PATH=/usr/local/sbin:/usr/local/bin:/sbin:/bin:/usr/sbin:/usr/bin

# m h dom mon dow user  command
17 *    * * *   root    cd / && run-parts --report /etc/cron.hourly
05 0    * * *   root    /usr/local/bin/zfs_backups.sh
25 4    * * *   root    test -x /usr/sbin/anacron || ( cd / && run-parts --report /etc/cron.daily )
47 5    * * 7   root    test -x /usr/sbin/anacron || ( cd / && run-parts --report /etc/cron.weekly )   
52 6    1 * *   root    test -x /usr/sbin/anacron || ( cd / && run-parts --report /etc/cron.monthly )
00 7    * * 0   root    /sbin/zpool scrub biz
00 7    * * 1   root    /sbin/zpool scrub bikeshed
00 7    * * 2   root    /sbin/zpool scrub media

And that's it. It's key to stay vigilent and periodically check everything is working, especially in the early days. brox is configured to send an email if any of the crontab scripts fail. I will be working on a server monitoring project in the near future, and an aspect of that will be checking the status of the filesystems as well as the general health on each server. I run a firewall, a few VPS servers and some other appliances too, so I hope to produce something that's inspired by Nagios but lighter weight. I'm not overly keen to reinvent the wheel, but the learning curve should help me elicit some new skills.

Other considerations:

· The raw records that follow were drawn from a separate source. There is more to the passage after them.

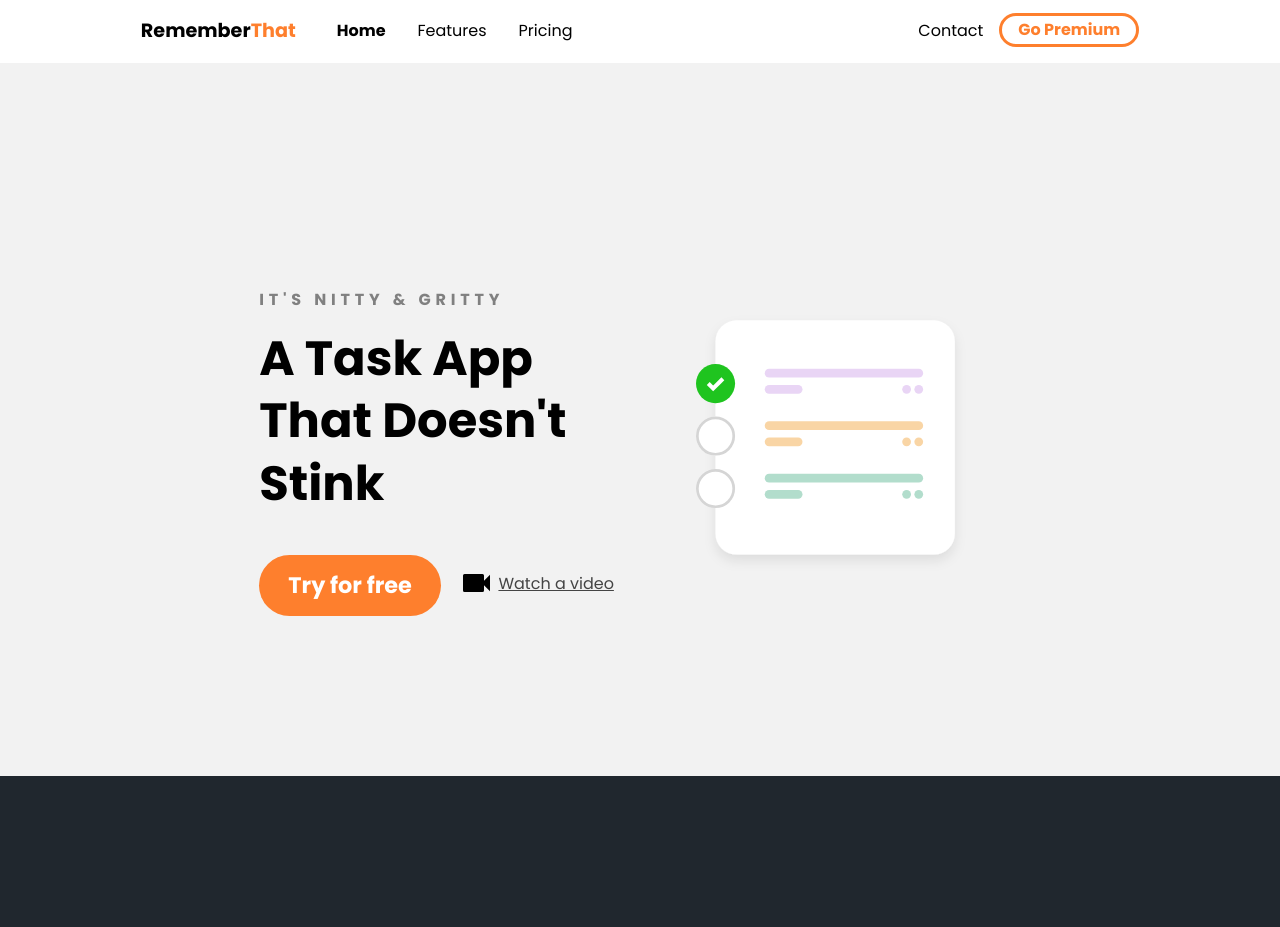
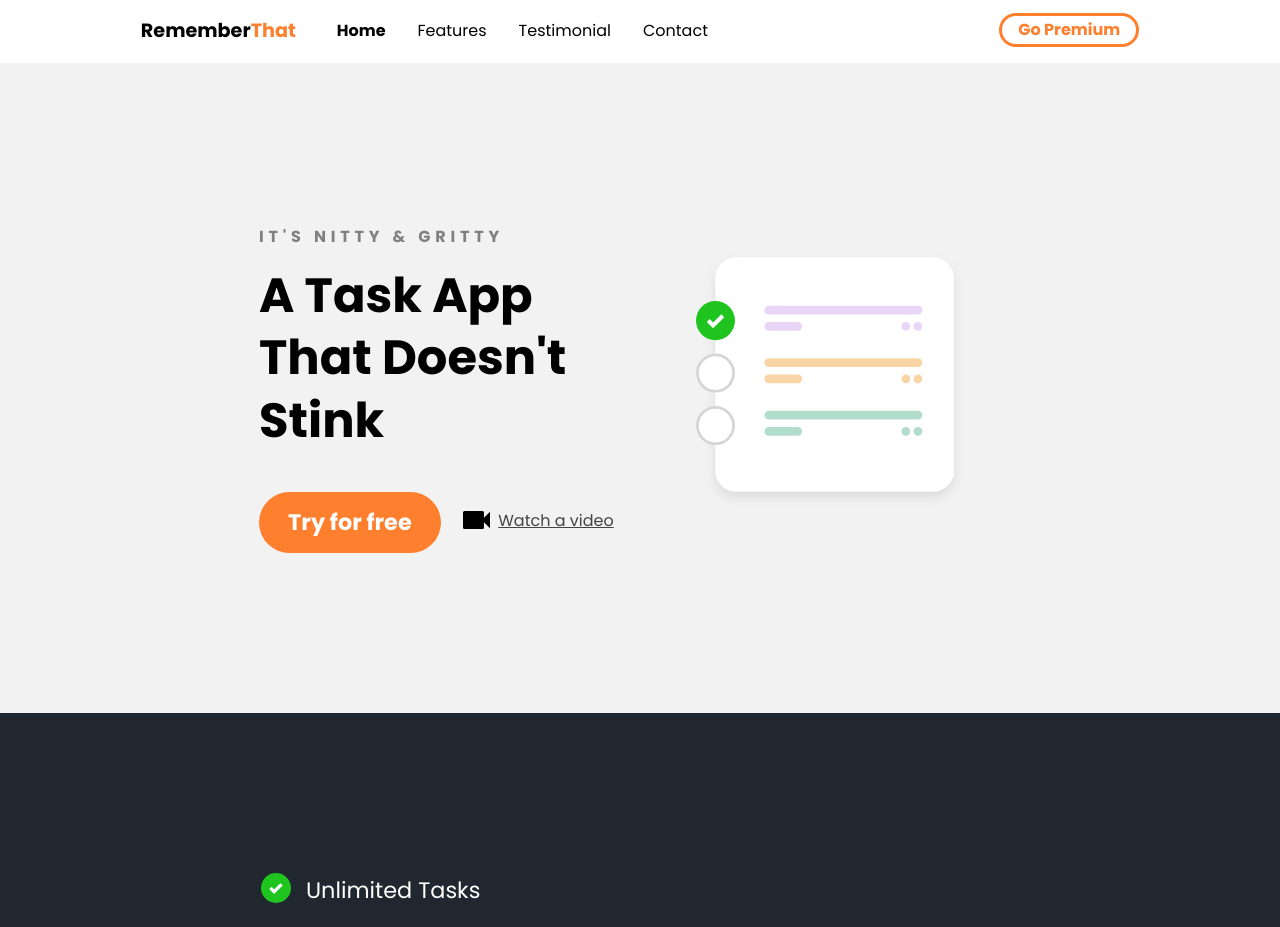
Before and after one commit to williamtobing/landing-page-2, a React (Create React App) app: page / in a window 1280 px wide. Shown: the top 927 px of the page. Built offline with nearby package versions, Linux system fonts and the light colour scheme.

Commit message:
add some styling

```diff
--- a/package.json
+++ b/package.json
@@ -10,6 +10,7 @@
     "react": "^17.0.1",
     "react-dom": "^17.0.1",
     "react-iframe": "^1.8.0",
+    "react-reveal": "^1.2.2",
     "react-scripts": "4.0.1",
     "web-vitals": "^0.2.4"
   },
--- a/public/index.html
+++ b/public/index.html
@@ -1,5 +1,5 @@
 <!DOCTYPE html>
-<html lang="en">
+<html lang="en" style="scroll-behavior: smooth">
   <head>
     <meta charset="utf-8" />
     <link
--- a/src/App.scss
+++ b/src/App.scss
@@ -15,6 +15,10 @@ body {
 .navbar {
   background: white;
   padding: 1em;
+  position: fixed;
+  z-index: 999;
+  width: 100%;
+  box-sizing: border-box;
 
   .logo {
     text-decoration: none;
--- a/src/components/Contact.js
+++ b/src/components/Contact.js
@@ -1,9 +1,11 @@
 import Iframe from "react-iframe";
+import Zoom from "react-reveal/Zoom";
 
 const Contact = () => {
   return (
-    <section className="contact-section">
+    <section id="to-contact" className="contact-section">
       <div className="container">
+        <Zoom>
           <div className="contact-left">
             <h2>Contact</h2>
 
@@ -34,6 +36,7 @@ const Contact = () => {
               tabindex="0"
             />
           </div>
+        </Zoom>
       </div>
     </section>
   );
--- a/src/components/Features.js
+++ b/src/components/Features.js
@@ -1,16 +1,19 @@
 import HoldingPhoneImg from "../assets/holding-phone.jpg";
+import Zoom from "react-reveal/Zoom";
 
 const Features = () => {
   return (
-    <section className="features-section">
+    <section id="to-features" className="features-section">
       <div className="container">
         <ul className="features-list">
+          <Zoom Cascade>
             <li>Unlimited Tasks</li>
             <li>SMS Task Reminders</li>
             <li>Confetti Explosions upon Task Completions</li>
             <li>Social Media Announcements</li>
             <li>Real Time Collaboration</li>
             <li>Other awesome features</li>
+          </Zoom>
         </ul>
 
         <img src={HoldingPhoneImg} alt="Man Holding phone" />
--- a/src/components/Footer.js
+++ b/src/components/Footer.js
@@ -1,9 +1,13 @@
+import Zoom from "react-reveal/Zoom";
+
 const Footer = () => {
   return (
     <section className="footer-section">
       <div className="container footer">
-        <a href="/">About</a>
-        <p>Copyright &copy; 2021. All Right Reserved</p>
+        <Zoom>
+          <a href="/">About</a>
+          <p>Copyright &copy; 2021. All Right Reserved</p>
+        </Zoom>
       </div>
     </section>
   );
--- a/src/components/Hero.js
+++ b/src/components/Hero.js
@@ -1,10 +1,12 @@
 import WatchImg from "../assets/watch.svg";
 import IllustrationImg from "../assets/illustration.svg";
+import Zoom from "react-reveal/Zoom";
 
 const Hero = () => {
   return (
-    <section className="hero">
+    <section id="to-home" className="hero">
       <div className="container">
+        <Zoom>
           <div className="left-col">
             <p className="subhead">It's Nitty &amp; Gritty</p>
             <h1>A Task App That Doesn't Stink</h1>
@@ -21,6 +23,7 @@ const Hero = () => {
           </div>
 
           <img className="hero-img" src={IllustrationImg} alt="Illustration" />
+        </Zoom>
       </div>
     </section>
   );
--- a/src/components/Navbar.js
+++ b/src/components/Navbar.js
@@ -32,24 +32,24 @@ const Navbar = () => {
 
           <ul className="primary-nav">
             <li>
-              <a className="current" href="/">
+              <a className="current" href="#to-home">
                 Home
               </a>
             </li>
             <li>
-              <a href="/">Features</a>
+              <a href="#to-features">Features</a>
             </li>
             <li>
-              <a href="/">Pricing</a>
+              <a href="#to-testimonial">Testimonial</a>
+            </li>
+            <li>
+              <a href="#to-contact">Contact</a>
             </li>
           </ul>
 
           <ul className="secondary-nav">
             <li>
-              <a href="/">Contact</a>
-            </li>
-            <li>
-              <a className="go-premium-cta" href="/">
+              <a className="go-premium-cta" href="#to-contact">
                 Go Premium
               </a>
             </li>
--- a/src/components/Testimonial.js
+++ b/src/components/Testimonial.js
@@ -1,10 +1,12 @@
 import PersonImg from "../assets/person.jpg";
+import Zoom from "react-reveal/Zoom";
 
 const Testimonial = () => {
   return (
-    <section className="testimonials-section">
+    <section id="to-testimonial" className="testimonials-section">
       <div className="container">
         <ul>
+          <Zoom>
             <li>
               <img src={PersonImg} alt="Person" />
               <blockquote>
@@ -18,10 +20,10 @@ const Testimonial = () => {
             <li>
               <img src={PersonImg} alt="Person" />
               <blockquote>
-              Lorem ipsum dolor sit amet consectetur adipisicing elit. Assumenda
-              tempore sapiente dignissimos nemo doloremque ducimus quia dolorum
-              error ea reiciendis, architecto ut, ullam saepe. Corporis omnis
-              voluptatibus eveniet libero adipisci.
+                Lorem ipsum dolor sit amet consectetur adipisicing elit.
+                Assumenda tempore sapiente dignissimos nemo doloremque ducimus
+                quia dolorum error ea reiciendis, architecto ut, ullam saepe.
+                Corporis omnis voluptatibus eveniet libero adipisci.
               </blockquote>
               <cite>- Jane Doe</cite>
             </li>
@@ -35,6 +37,7 @@ const Testimonial = () => {
               </blockquote>
               <cite>- Jane Doe</cite>
             </li>
+          </Zoom>
         </ul>
       </div>
     </section>
```
Also changed, not shown: 2 other files (tests, documents, lock files or other folders). Lines whose indentation alone changed are shown as unchanged.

I've hope you've enjoyed this rather lengthy journey and garnered something useful out of it. I've no doubt my implementation could be improved, your feedback and comments are more than welcome.